## 17. Learning: Boosting

“Wisdom of a weighted crowd of experts”

## Classifiers

Classifiers are tests that produce binary choices about samples. They are considered strong classifiers if their error rate is close to 0,  weak classifiers if their error rate is close to 0.5.

By using multiple classifiers with different weights, data samples can be sorted or grouped according to different characteristics.

## Decision tree stumps

Aside from classifiers, a decision tree can be used to sort positive and negative samples in a 2-dimension space. By adding weights to different tests, some samples can be emphasized over the others. The total sum of weights must always be constrained to 1 to ensure a proper distribution of samples.

## Dividing the space

By minimizing the error rate of the tests from the weights, the algorithm can cut the space to sort positive and negative examples.

## No over fitting

Boosting algorithms seems not to be over fitting, as the decision tree stumps tends to be very tightly close to outlying samples, only excluding them from the space.

## Decision boundaries

Separating positive and negative example with a straight line that is as far as possible from both positive and negative examples, a median that maximizes the space between positive and negative examples.

Constraints are applied to build a support vector (u) and define a constant b that allow to sort positive examples from negative ones. The width of a “street” between the positive and negative values is maximized.
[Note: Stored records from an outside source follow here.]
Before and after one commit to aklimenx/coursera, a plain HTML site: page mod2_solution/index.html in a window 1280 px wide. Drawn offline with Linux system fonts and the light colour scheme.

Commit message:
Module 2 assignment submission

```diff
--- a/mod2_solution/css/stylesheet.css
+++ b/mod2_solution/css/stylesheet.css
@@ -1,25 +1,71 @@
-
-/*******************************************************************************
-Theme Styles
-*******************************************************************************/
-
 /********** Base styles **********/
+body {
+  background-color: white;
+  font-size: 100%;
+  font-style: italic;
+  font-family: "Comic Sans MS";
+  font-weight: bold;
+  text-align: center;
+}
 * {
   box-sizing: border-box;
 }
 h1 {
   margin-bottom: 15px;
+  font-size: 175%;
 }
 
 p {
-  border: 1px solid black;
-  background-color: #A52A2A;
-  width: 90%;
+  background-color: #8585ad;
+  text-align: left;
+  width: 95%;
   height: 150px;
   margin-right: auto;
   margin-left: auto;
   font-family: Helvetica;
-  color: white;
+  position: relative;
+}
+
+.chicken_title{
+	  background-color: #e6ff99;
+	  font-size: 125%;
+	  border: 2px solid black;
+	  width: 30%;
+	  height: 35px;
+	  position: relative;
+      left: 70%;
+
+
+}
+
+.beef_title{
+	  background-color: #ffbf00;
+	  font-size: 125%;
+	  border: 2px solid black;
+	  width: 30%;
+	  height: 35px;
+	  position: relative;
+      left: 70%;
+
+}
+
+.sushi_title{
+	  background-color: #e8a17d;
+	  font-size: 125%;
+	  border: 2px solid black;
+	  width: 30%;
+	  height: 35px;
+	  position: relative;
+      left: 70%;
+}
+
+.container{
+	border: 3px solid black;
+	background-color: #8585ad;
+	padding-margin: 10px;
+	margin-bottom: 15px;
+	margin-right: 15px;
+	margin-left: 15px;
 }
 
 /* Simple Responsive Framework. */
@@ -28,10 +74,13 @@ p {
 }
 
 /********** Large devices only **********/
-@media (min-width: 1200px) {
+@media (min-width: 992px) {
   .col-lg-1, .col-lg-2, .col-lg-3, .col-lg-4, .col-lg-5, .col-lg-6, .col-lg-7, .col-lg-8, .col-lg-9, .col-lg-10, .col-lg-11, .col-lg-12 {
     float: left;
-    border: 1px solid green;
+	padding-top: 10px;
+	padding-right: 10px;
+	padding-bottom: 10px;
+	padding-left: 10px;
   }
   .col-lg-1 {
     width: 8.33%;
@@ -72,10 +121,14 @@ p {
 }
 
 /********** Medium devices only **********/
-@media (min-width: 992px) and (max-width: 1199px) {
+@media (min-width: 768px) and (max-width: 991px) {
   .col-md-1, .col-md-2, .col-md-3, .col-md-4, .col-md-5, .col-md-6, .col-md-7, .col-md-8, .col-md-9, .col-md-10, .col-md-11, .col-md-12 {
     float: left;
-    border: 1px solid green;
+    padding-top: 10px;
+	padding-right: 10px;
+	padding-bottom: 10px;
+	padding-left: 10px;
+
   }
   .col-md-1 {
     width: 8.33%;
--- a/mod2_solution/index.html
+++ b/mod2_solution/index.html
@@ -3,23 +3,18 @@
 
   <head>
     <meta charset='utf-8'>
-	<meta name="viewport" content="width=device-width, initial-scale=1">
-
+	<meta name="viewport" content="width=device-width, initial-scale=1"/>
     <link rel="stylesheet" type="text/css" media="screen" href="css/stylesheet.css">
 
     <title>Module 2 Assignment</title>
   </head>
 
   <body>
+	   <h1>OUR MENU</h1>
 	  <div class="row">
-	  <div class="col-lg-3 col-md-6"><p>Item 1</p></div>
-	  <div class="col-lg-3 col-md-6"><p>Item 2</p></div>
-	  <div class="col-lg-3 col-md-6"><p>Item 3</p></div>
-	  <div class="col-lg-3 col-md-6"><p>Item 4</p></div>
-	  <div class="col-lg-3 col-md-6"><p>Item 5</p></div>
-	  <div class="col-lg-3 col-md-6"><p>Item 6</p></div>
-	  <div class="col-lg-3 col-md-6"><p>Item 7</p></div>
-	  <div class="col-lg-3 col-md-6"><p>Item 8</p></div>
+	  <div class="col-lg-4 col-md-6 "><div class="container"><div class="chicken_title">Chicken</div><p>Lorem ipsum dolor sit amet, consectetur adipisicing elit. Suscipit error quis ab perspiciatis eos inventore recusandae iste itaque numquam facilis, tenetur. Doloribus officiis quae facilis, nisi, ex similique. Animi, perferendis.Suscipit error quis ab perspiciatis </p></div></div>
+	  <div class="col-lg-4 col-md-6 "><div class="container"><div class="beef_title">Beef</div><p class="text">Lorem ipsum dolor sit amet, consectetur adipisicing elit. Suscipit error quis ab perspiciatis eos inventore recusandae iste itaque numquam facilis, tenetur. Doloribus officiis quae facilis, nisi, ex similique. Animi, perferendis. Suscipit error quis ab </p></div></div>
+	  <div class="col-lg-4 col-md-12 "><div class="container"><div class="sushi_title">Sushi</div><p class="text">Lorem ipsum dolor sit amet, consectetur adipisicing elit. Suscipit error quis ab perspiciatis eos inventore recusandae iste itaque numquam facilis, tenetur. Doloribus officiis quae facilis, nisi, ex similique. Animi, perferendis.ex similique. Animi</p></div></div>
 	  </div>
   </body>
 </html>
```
Going through the algebra, the resulting equation show that the optimization depends only on the dot product of pair of samples.

The decision rule that defines if a sample is positive or negative only depends on the dot product of the sample vector and the unknown vector.

### No local maximum

Such support vector algorithm can be proven to be evolving in a convex space, meaning that it will never be blocked at a local maximum.

### Non linearity

The algorithm cannot find a median between data which cannot be linearly separable. A transformation can however be applied to the space to reorganize the samples so that they can be linearly separable. Certain transformations can however create an over fitting model that becomes useless by only sorting the example data.